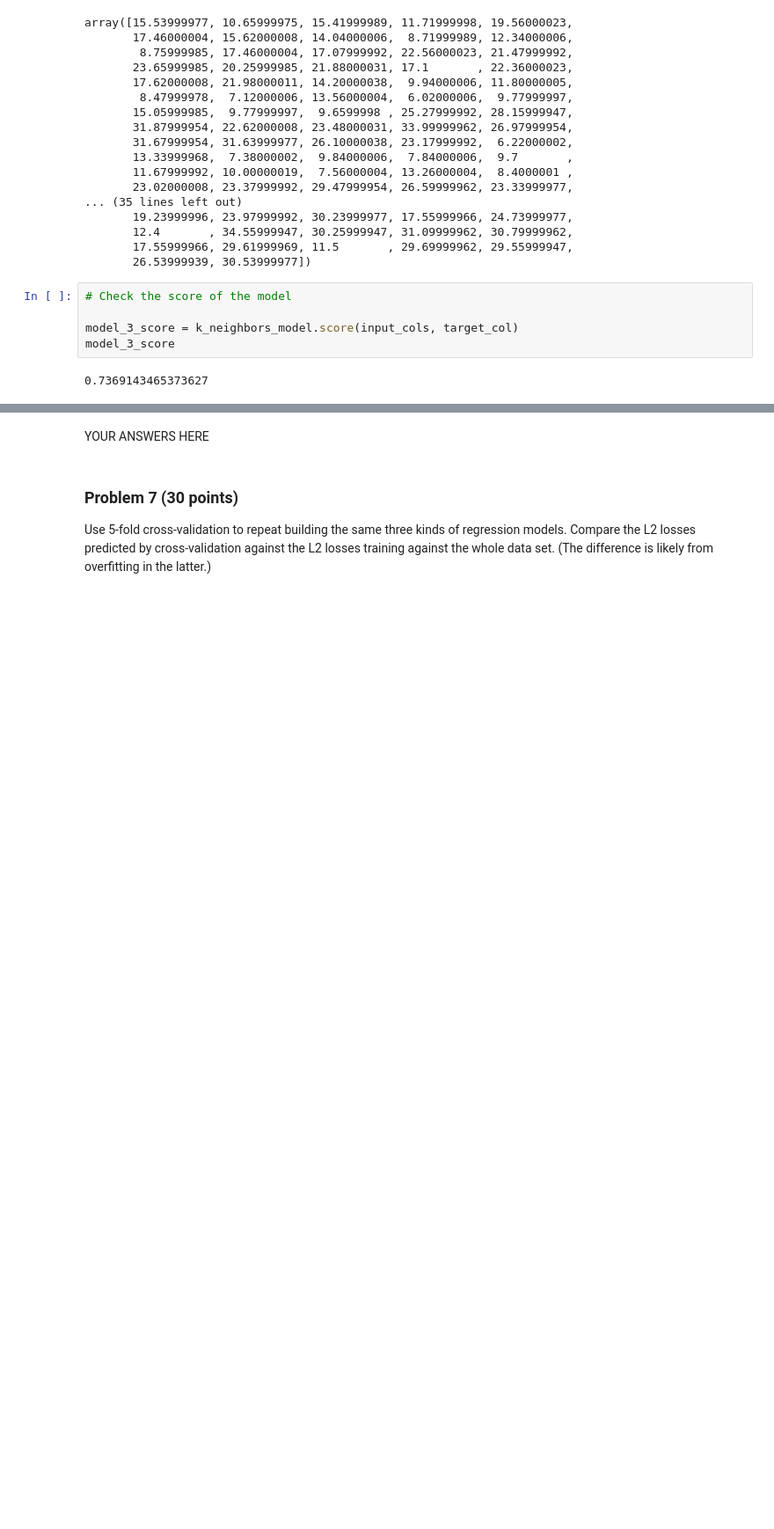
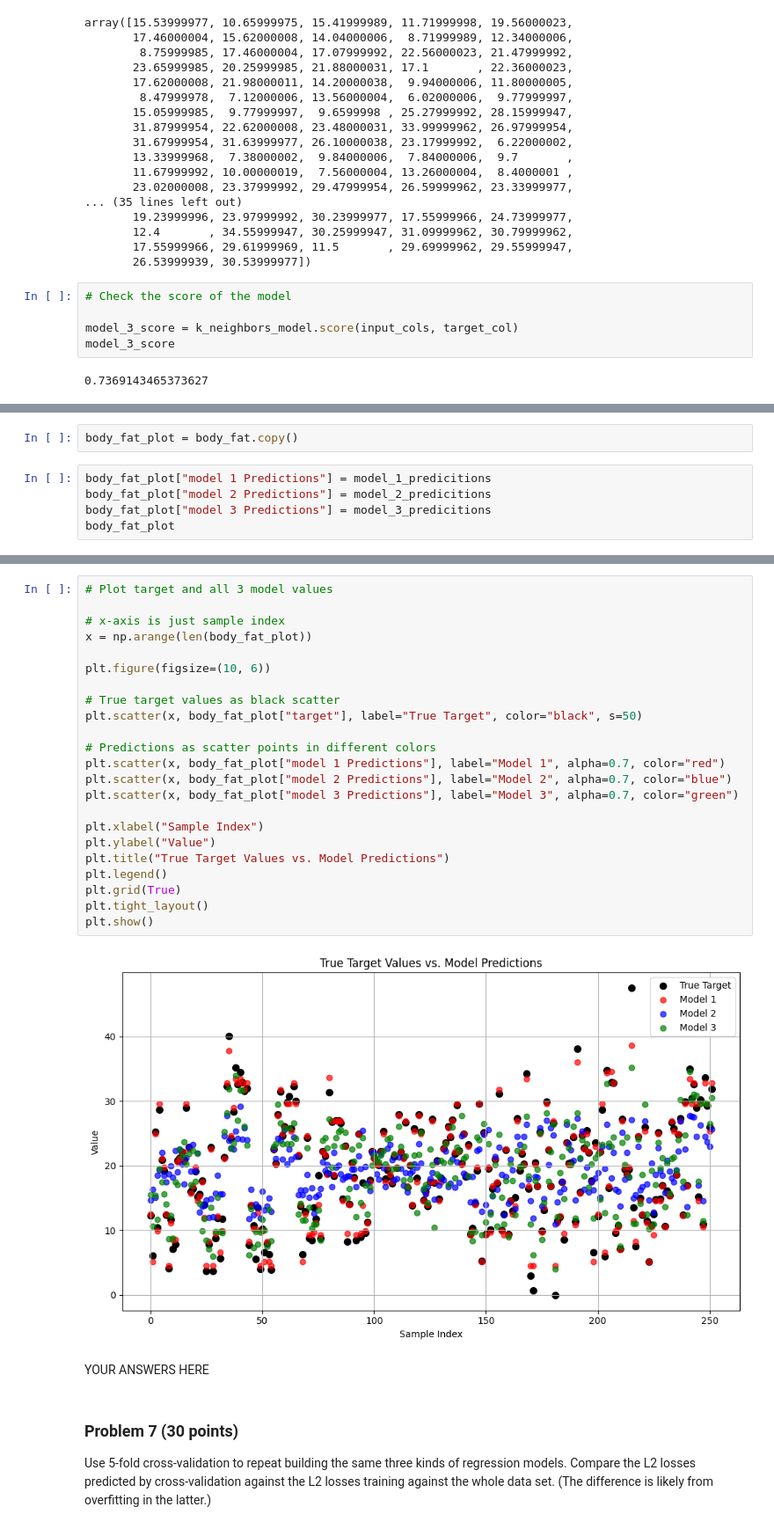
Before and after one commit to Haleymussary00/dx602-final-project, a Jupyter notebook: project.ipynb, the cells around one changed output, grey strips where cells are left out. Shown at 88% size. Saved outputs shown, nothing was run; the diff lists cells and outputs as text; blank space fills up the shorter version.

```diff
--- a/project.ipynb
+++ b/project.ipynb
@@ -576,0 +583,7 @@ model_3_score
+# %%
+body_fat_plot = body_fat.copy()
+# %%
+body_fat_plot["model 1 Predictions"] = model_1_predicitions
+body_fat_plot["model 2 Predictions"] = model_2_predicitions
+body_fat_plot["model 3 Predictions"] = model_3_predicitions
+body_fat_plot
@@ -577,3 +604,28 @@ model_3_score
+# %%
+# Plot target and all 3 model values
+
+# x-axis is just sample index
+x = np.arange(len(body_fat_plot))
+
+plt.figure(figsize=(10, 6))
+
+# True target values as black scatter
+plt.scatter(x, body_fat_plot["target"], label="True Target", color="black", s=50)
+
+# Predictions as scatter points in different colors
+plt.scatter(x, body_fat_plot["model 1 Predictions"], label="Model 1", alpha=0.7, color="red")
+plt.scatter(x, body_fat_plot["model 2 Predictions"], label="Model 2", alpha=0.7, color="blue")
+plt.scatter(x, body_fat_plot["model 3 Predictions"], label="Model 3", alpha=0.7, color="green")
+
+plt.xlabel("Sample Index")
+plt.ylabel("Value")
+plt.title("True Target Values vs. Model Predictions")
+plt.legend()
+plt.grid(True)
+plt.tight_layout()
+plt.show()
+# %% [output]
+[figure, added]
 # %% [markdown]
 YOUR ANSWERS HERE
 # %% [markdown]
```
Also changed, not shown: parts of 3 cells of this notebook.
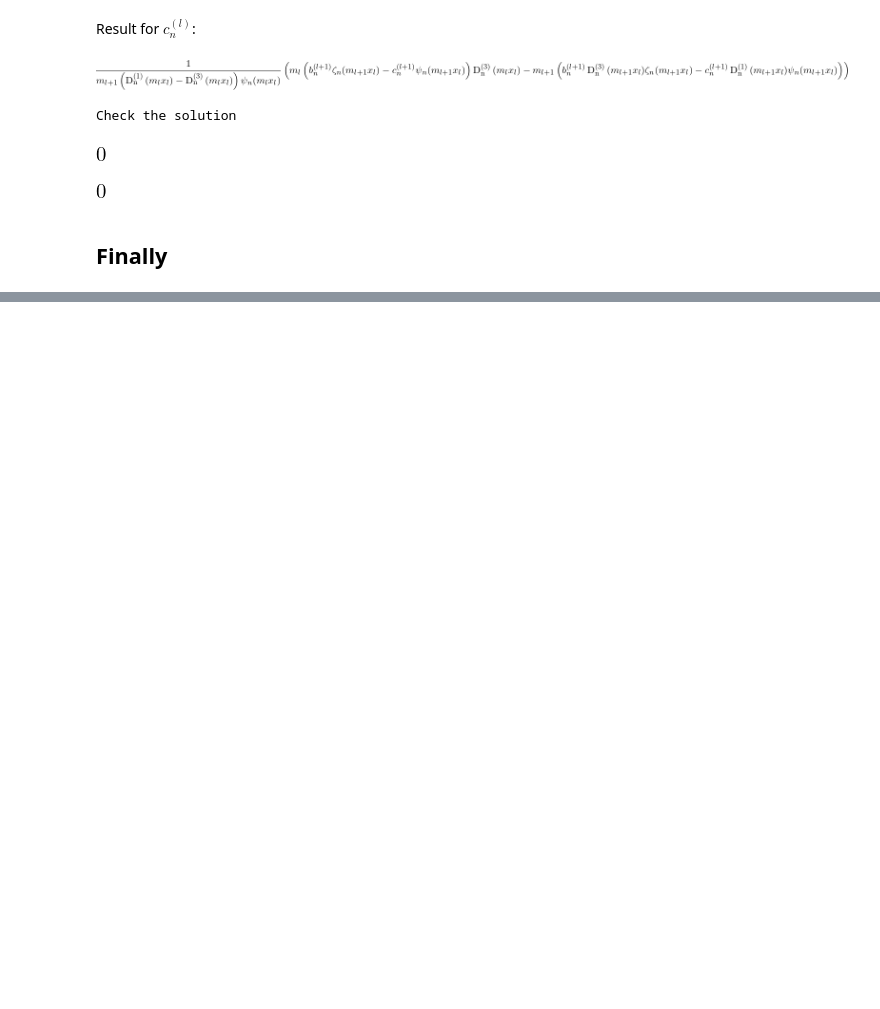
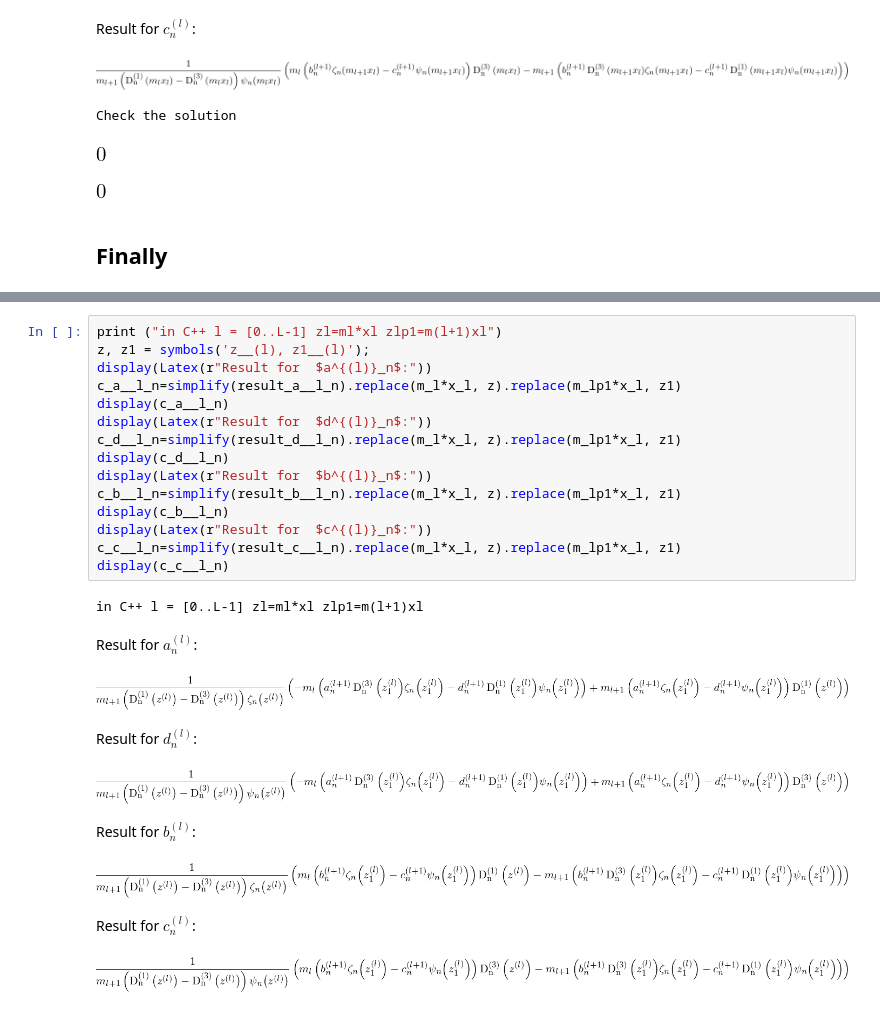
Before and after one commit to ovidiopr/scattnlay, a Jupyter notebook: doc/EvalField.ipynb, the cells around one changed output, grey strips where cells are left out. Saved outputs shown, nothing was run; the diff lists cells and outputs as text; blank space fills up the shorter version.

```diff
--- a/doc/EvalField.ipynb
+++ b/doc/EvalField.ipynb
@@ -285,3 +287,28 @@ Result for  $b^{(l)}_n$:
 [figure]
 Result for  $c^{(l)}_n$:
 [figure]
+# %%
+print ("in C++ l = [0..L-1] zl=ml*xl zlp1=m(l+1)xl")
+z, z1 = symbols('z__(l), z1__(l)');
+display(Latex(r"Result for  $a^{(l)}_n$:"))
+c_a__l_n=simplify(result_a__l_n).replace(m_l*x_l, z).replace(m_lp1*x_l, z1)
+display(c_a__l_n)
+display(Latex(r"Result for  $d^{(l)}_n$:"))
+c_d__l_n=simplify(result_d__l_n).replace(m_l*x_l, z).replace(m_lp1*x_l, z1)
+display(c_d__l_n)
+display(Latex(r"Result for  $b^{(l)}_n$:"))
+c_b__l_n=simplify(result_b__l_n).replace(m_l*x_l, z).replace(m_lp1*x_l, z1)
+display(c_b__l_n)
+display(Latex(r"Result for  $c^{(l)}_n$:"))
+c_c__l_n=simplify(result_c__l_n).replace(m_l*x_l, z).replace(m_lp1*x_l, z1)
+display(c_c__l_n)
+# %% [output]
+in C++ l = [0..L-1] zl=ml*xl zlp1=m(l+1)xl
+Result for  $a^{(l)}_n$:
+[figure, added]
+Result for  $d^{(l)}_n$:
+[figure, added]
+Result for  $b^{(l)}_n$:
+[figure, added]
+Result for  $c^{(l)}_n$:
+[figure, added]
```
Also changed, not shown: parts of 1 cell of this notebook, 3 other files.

Task statement » Output exactly, and with no pictures, the lines from the line that holds "Also changed, not shown: parts of 3" through the last line of the listing above.

Answer »
Also changed, not shown: parts of 3 cells of this notebook.
Before and after one commit to ovidiopr/scattnlay, a Jupyter notebook: doc/EvalField.ipynb, the cells around one changed output, grey strips where cells are left out. Saved outputs shown, nothing was run; the diff lists cells and outputs as text; blank space fills up the shorter version.

```diff
--- a/doc/EvalField.ipynb
+++ b/doc/EvalField.ipynb
@@ -285,3 +287,28 @@ Result for  $b^{(l)}_n$:
 [figure]
 Result for  $c^{(l)}_n$:
 [figure]
+# %%
+print ("in C++ l = [0..L-1] zl=ml*xl zlp1=m(l+1)xl")
+z, z1 = symbols('z__(l), z1__(l)');
+display(Latex(r"Result for  $a^{(l)}_n$:"))
+c_a__l_n=simplify(result_a__l_n).replace(m_l*x_l, z).replace(m_lp1*x_l, z1)
+display(c_a__l_n)
+display(Latex(r"Result for  $d^{(l)}_n$:"))
+c_d__l_n=simplify(result_d__l_n).replace(m_l*x_l, z).replace(m_lp1*x_l, z1)
+display(c_d__l_n)
+display(Latex(r"Result for  $b^{(l)}_n$:"))
+c_b__l_n=simplify(result_b__l_n).replace(m_l*x_l, z).replace(m_lp1*x_l, z1)
+display(c_b__l_n)
+display(Latex(r"Result for  $c^{(l)}_n$:"))
+c_c__l_n=simplify(result_c__l_n).replace(m_l*x_l, z).replace(m_lp1*x_l, z1)
+display(c_c__l_n)
+# %% [output]
+in C++ l = [0..L-1] zl=ml*xl zlp1=m(l+1)xl
+Result for  $a^{(l)}_n$:
+[figure, added]
+Result for  $d^{(l)}_n$:
+[figure, added]
+Result for  $b^{(l)}_n$:
+[figure, added]
+Result for  $c^{(l)}_n$:
+[figure, added]
```
Also changed, not shown: parts of 1 cell of this notebook, 3 other files.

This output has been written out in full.